WORK ITEM: Go through the records and copy each line where the string "message" occurs.

AVAILABLE DATA Start Marker

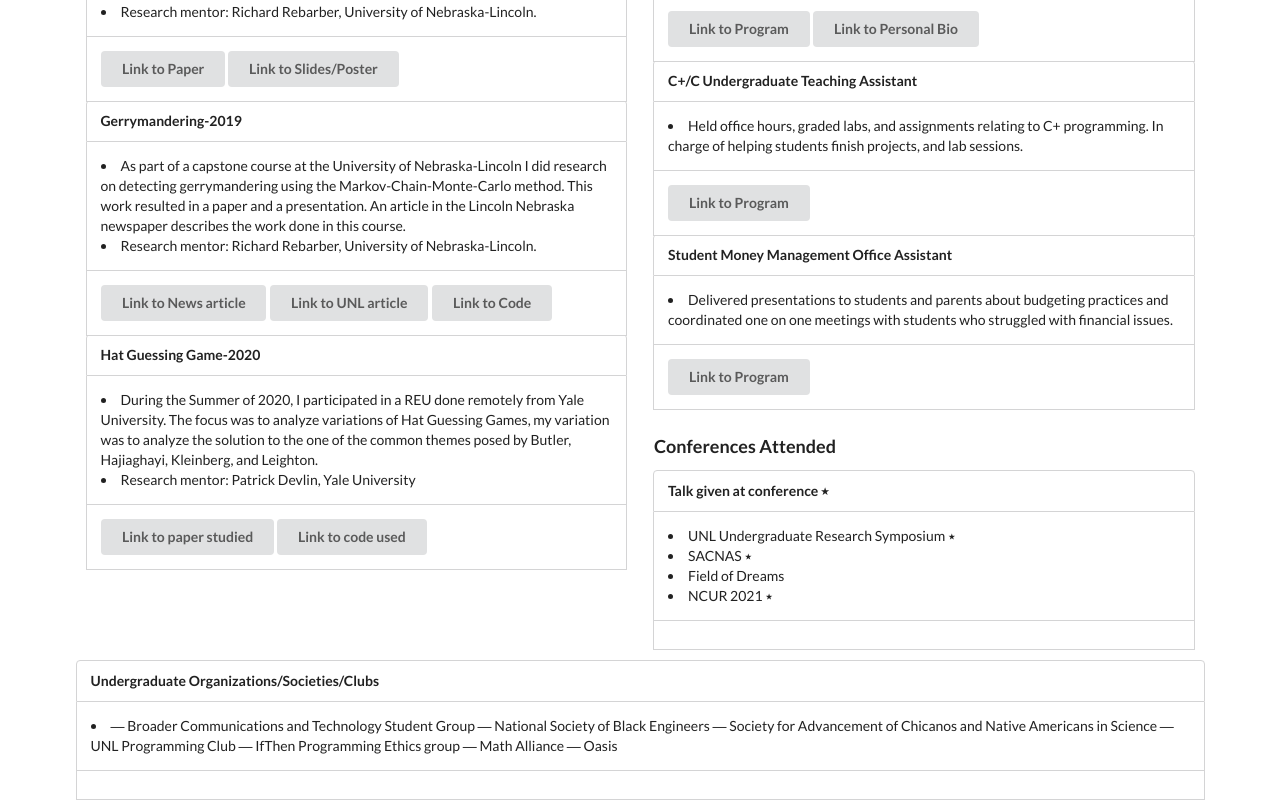
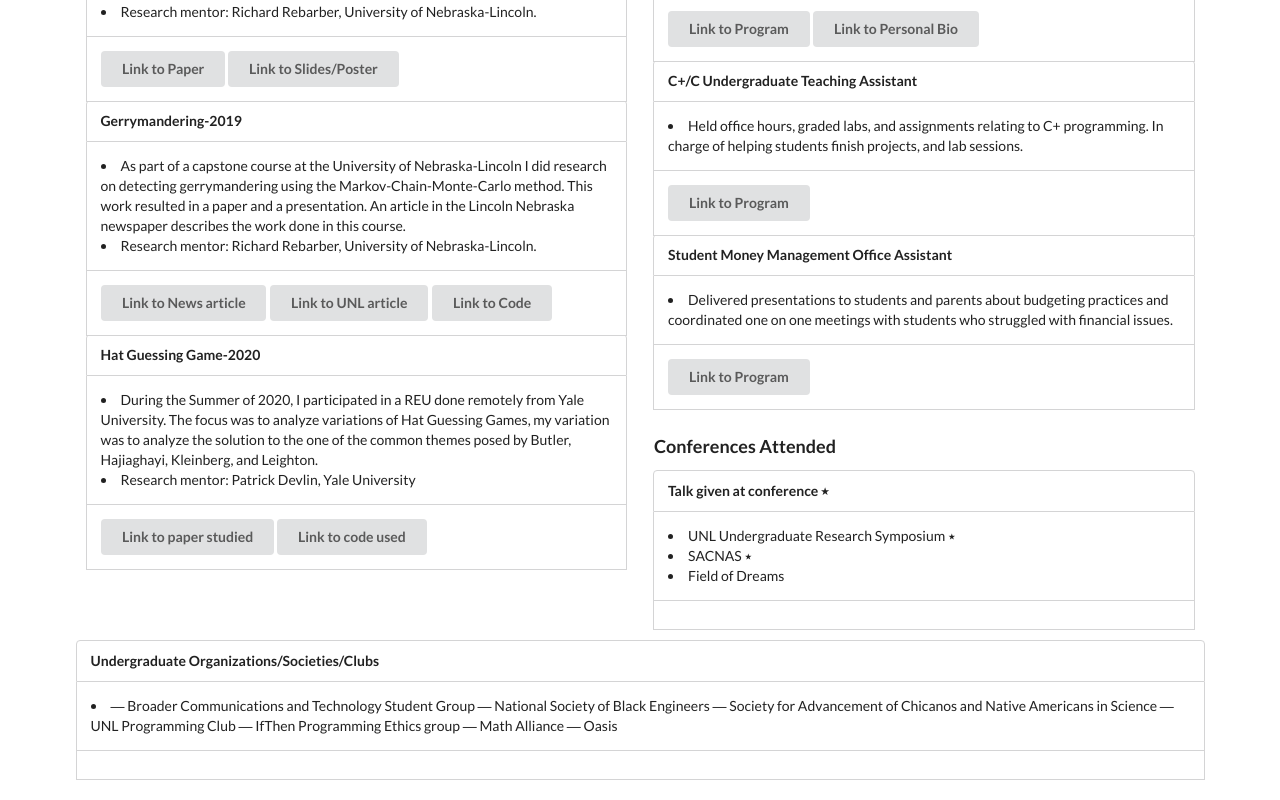
Before and after one commit to geighz/academic-website, a React (Create React App) app: page / in a window 1280 px wide. Shown: the part 645-1445 px from the top of the page. Built offline with nearby package versions, Linux system fonts and the light colour scheme; what aws-amplify would draw is missing.

Commit message:
No more NCUR.

```diff
--- a/src/text.js
+++ b/src/text.js
@@ -93,8 +93,7 @@ export const conferences = [
     title: 'Talk given at conference\n\u066D',
     message: [' UNL Undergraduate Research Symposium \n\u066D',
      'SACNAS \n\u066D',
-     'Field of Dreams',
-     'NCUR 2021 \n\u066D'],
+     'Field of Dreams'],
     links: [
       {desc:'', link:'', type:''},
     ],
```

AVAILABLE DATA End Marker

RESPONSE TO THE TASK:
Commit message:
     message: [' UNL Undergraduate Research Symposium \n\u066D',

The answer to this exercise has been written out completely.